State lawmakers took a pass last week on extending a one-year legal window that allowed survivors of child sex abuse to sue over decades-old allegations.
The Child Victims Act, enacted last year, opened up the time frame for victims of child sexual abuse to file lawsuits over claims that were previously barred from court due to the statute of limitations.
The legal window is set to close in August, but New York’s court system is no longer accepting CVA lawsuits under new restrictions spurred by the deadly coronavirus pandemic. The state’s court system has postponed all “nonessential” services and the CVA lawsuits were not listed as essential under an order from Lawrence Marks, the state’s chief administrative judge.
Those orders have effectively placed a hold on new litigation under the act, but the Legislature did not move to lengthen the so-called look-back window in the state budget, which is the keystone legislative package of the year in Albany and is often used as a vehicle for large non-fiscal policy measures.
The coronavirus crisis has upended normal business at the Capitol, but legislative leaders have said they need to continue their work in some fashion. It remains unclear whether legislators will greenlight an extension to the CVA later on this session.
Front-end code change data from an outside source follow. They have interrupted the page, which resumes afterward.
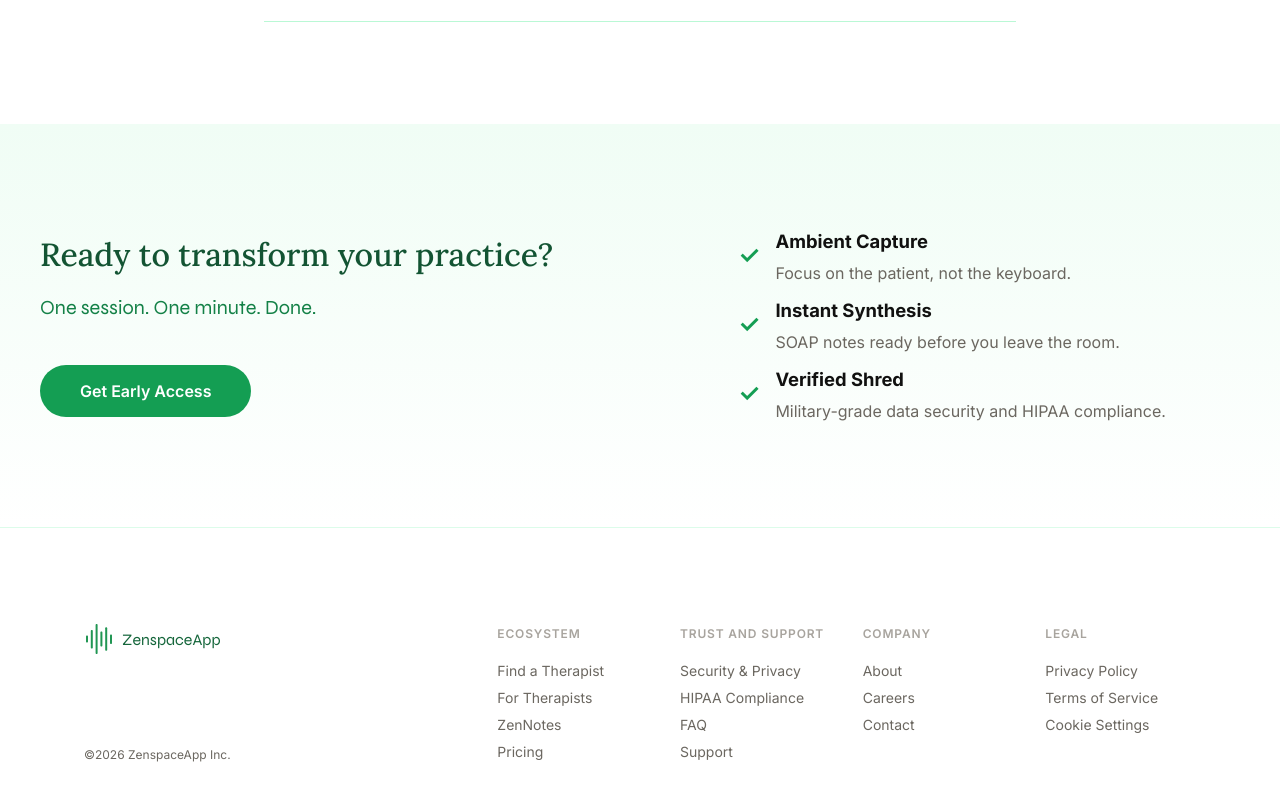
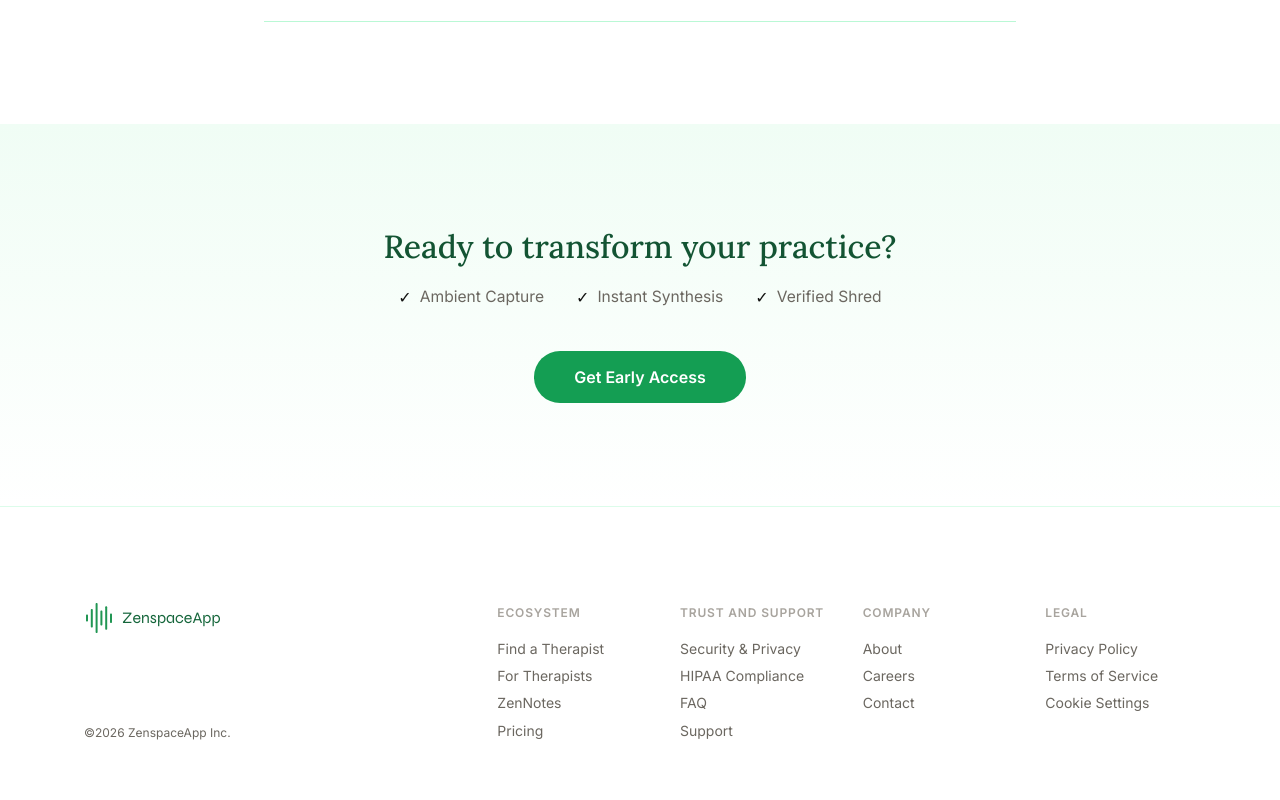
Before and after one commit to ZenSpaceApp/zenspace, a Next.js app: page /zennotes in a window 1280 px wide. Shown: the part 6583-7383 px from the top of the page. Built offline with nearby package versions, Linux system fonts and the light colour scheme.

Commit message:
Redesigned ZenNotes CTA

```diff
--- a/components/marketing/CTAZenNotes/CTAZenNotes.module.scss
+++ b/components/marketing/CTAZenNotes/CTAZenNotes.module.scss
@@ -14,14 +14,10 @@
 .inner {
   max-width: 1200px;
   margin: 0 auto;
-  display: grid;
+  display: flex;
   gap: clamp(3rem, 8vw, 6rem);
   align-items: center;
-  grid-template-columns: 1fr;
-
-  @media (min-width: 992px) {
-    grid-template-columns: 1.2fr 1fr;
-  }
+  justify-content: center;
 }
 
 .tagline {
@@ -34,24 +30,37 @@
 .benefitList {
   display: flex;
   flex-direction: column;
+  justify-content: center;
+  align-items: center;
+  flex-wrap: wrap;
   gap: 0.5rem;
+  margin-bottom: 2.5rem;
+
+  @media (min-width: 768px) {
+    flex-direction: row;
+    gap: 2rem;
+  }
 }
 
 .benefitItem {
   display: flex;
-  gap: 1rem;
+  gap: 0.5rem;
   align-items: center;
 }
 
 .icon {
-  color: var(--green-600);
-  font-size: 1.5rem;
-  font-weight: bold;
+  // color: var(--green-600);
+  font-size: 1rem;
+  // font-weight: bold;
 }
 
 .benefitTitle {
   display: block;
-  font-size: 1.15rem;
-  color: var(--green-950);
-  margin-bottom: 0.15rem;
+  font-size: 0.975rem;
+  // color: var(--green-800);
+  // margin-bottom: 0.15rem;
 }
+
+.textContent {
+  text-align: center;
+}
--- a/components/marketing/CTAZenNotes/CTAZenNotes.tsx
+++ b/components/marketing/CTAZenNotes/CTAZenNotes.tsx
@@ -14,23 +14,24 @@ export default function CTAZenNotes() {
       <div className={styles.inner}>
         <div className={styles.textContent}>
           <h3>Ready to transform your practice?</h3>
-          <p className={styles.tagline}>One session. One minute. Done.</p>
+          <div className={styles.benefitList}>
+            {benefits.map((item, i) => (
+              <div key={i} className={styles.benefitItem}>
+                <span className={styles.icon}>✓</span>
+                <div>
+                  <p className={styles.benefitTitle}>{item.title}</p>
+                  {/* <p className={styles.benefitBody}>{item.body}</p> */}
+                </div>
+              </div>
+            ))}
+          </div>
+          {/* <p className={styles.tagline}>One session. One minute. Done.</p> */}
+
           <Button brand="notes" className={styles.mainBtn}>
             Get Early Access
           </Button>
         </div>
 
-        <div className={styles.benefitList}>
-          {benefits.map((item, i) => (
-            <div key={i} className={styles.benefitItem}>
-              <span className={styles.icon}>✓</span>
-              <div>
-                <b className={styles.benefitTitle}>{item.title}</b>
-                <p className={styles.benefitBody}>{item.body}</p>
-              </div>
-            </div>
-          ))}
-        </div>
       </div>
     </section>
   );
```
Cuomo last month paused the state’s statute of limitations through an executive order, tolling “any specific time limit for the commencement, filing, or service of any legal action, notice, motion, or other process or proceeding.”
Hoylman said some people believe the order would apply to the one-year legal window.
But he argued the executive order is unclear in regard to the CVA. Even if the order does apply, he said, it could become a legal question that defendants try to use to their advantage in court.
“It wasn’t written with the [CVA] in mind, specifically,” said Hoylman, who has argued the order effectively ended the CVA look back window.
For the Marsh Law Firm, which represents about 700 people with potential CVA claims, of which some 150 to 200 have actually sued, the pandemic is especially frustrating because a long stay on CVA cases in New York City was lifted in February, just before the crisis struck. Discovery was set to move forward quickly, but is now on hold for 90 days, said Jennifer Freeman, senior counsel at the firm.
James Marsh, a partner at the firm, said the firm believes that Cuomo’s tolling of statutes of limitations has extended the deadline to file cases through Sept. 14, from Aug. 14, and said subsequent tolling could push it out further. Still, Freeman said she believes legislators still need to act to extend the CVA window into 2021, saying other states have longer time frames to sue.
While one defendant, Rockefeller University, is engaged in settlement talks, others are holding off, Freeman said.
Even with lawyer advertising and press coverage of the CVA, many potential plaintiffs still haven’t learned about the law or decided to come forward, she added. The pandemic has been a particularly hard time for many of them, causing them to “retreat internally” instead of deciding to come forward with their stories.
In the meantime, she said, health risks are mounting for the firm’s aging CVA clients, one of whom has already died and another of whom has a stage-four cancer.